EXERCISE OBJECTIVE = Search term "redux": please show all lines in the listing that contain it.

* * *

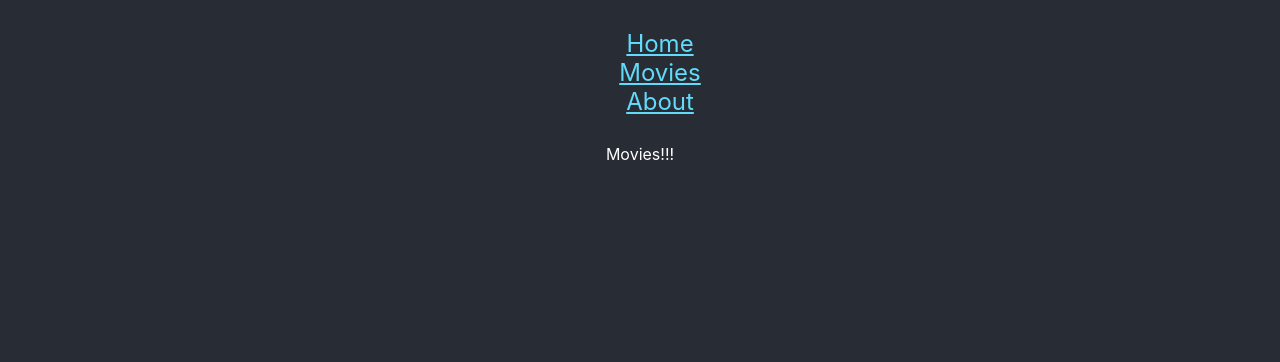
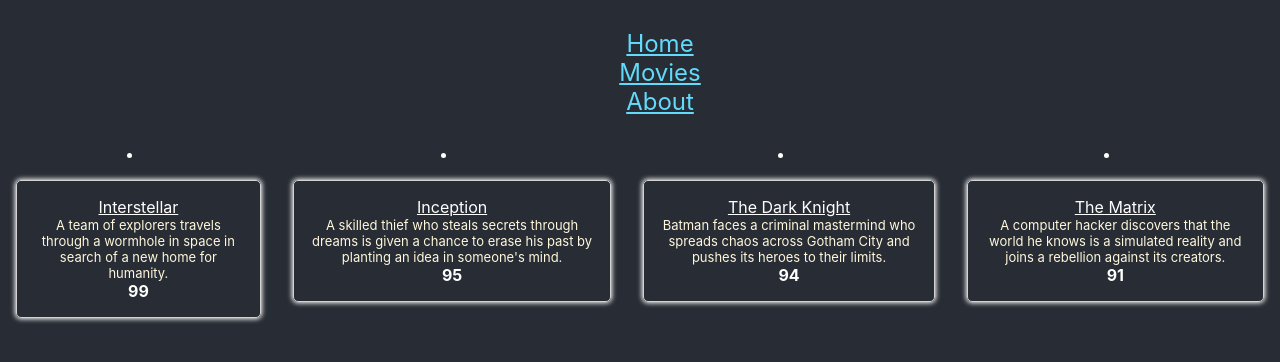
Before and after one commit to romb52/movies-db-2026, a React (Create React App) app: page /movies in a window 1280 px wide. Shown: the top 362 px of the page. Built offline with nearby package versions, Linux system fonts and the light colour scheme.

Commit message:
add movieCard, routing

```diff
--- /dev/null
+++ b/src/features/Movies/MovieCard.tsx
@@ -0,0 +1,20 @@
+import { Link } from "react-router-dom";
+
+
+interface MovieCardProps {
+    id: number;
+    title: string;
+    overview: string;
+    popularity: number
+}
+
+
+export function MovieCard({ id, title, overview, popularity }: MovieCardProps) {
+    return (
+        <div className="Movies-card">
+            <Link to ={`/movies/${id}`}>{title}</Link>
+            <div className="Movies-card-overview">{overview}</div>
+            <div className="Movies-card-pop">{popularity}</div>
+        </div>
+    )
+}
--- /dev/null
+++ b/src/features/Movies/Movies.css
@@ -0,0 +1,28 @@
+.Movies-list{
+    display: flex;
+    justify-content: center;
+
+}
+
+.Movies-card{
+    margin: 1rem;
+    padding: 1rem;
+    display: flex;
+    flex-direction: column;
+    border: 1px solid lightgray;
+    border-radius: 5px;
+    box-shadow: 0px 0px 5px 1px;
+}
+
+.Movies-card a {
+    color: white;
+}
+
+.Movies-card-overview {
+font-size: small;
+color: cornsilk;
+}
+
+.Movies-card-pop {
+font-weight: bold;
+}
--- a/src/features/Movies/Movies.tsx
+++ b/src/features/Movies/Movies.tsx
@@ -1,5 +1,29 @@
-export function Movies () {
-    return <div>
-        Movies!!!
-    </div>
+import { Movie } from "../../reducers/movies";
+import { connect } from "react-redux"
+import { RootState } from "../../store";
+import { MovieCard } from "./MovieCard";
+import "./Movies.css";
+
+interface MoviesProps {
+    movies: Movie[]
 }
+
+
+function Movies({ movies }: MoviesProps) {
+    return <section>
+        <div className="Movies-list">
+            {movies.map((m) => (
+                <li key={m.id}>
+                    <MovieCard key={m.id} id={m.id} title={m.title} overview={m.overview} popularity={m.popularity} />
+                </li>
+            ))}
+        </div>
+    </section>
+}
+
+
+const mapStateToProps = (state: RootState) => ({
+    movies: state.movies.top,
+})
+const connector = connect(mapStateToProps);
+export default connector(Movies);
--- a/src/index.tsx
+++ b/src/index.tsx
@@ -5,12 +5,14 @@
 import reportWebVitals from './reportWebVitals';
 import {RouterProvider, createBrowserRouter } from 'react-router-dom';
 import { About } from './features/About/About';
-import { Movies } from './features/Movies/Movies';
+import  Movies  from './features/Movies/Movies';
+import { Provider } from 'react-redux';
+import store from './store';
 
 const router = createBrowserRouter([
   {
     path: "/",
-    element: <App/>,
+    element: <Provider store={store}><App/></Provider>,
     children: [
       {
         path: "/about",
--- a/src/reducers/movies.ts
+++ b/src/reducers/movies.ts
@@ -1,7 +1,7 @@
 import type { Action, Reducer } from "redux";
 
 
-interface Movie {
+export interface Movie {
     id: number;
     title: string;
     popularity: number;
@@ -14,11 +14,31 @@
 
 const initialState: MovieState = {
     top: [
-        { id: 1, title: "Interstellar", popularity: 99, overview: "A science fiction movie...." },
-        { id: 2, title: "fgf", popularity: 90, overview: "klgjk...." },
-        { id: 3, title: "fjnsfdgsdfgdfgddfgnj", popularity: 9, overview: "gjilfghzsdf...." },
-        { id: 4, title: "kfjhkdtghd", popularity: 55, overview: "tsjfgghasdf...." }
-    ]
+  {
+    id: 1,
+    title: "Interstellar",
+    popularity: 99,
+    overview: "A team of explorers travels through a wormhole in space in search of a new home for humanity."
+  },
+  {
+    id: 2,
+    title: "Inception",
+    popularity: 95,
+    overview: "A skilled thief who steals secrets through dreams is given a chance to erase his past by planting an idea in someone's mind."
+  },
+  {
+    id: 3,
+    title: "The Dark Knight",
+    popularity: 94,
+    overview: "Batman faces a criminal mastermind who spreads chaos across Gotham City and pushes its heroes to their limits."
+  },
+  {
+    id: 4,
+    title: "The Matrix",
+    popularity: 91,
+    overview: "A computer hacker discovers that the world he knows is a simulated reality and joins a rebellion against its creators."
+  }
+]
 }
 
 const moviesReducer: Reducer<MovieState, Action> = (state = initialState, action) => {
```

* * *

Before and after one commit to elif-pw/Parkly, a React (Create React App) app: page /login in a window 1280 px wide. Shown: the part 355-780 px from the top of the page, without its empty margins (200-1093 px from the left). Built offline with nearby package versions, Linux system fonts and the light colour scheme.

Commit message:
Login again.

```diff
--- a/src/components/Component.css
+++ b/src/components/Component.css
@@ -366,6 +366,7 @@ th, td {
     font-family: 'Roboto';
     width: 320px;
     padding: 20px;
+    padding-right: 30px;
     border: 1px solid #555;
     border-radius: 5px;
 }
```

* * *

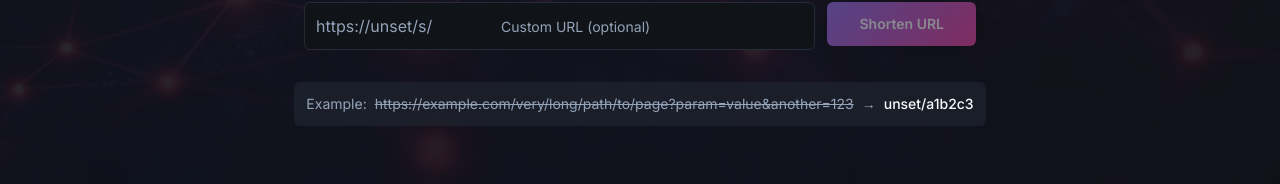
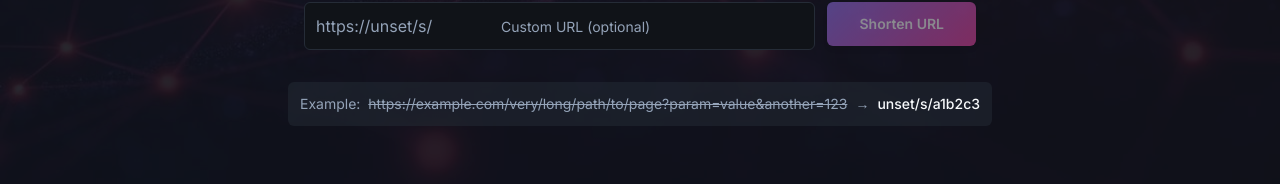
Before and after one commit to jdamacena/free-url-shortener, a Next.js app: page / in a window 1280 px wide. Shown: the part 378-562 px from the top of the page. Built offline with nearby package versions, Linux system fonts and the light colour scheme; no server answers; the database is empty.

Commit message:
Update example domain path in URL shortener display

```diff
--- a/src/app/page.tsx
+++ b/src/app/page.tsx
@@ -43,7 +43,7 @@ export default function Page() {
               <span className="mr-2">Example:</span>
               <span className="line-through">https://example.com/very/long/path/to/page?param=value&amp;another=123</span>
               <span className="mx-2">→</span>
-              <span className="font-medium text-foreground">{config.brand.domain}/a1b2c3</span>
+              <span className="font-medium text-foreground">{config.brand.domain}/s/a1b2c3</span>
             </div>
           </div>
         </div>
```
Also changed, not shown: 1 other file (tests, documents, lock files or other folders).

* * *

REPLY TO THE TASK =
+import { connect } from "react-redux"
+import { Provider } from 'react-redux';
 import type { Action, Reducer } from "redux";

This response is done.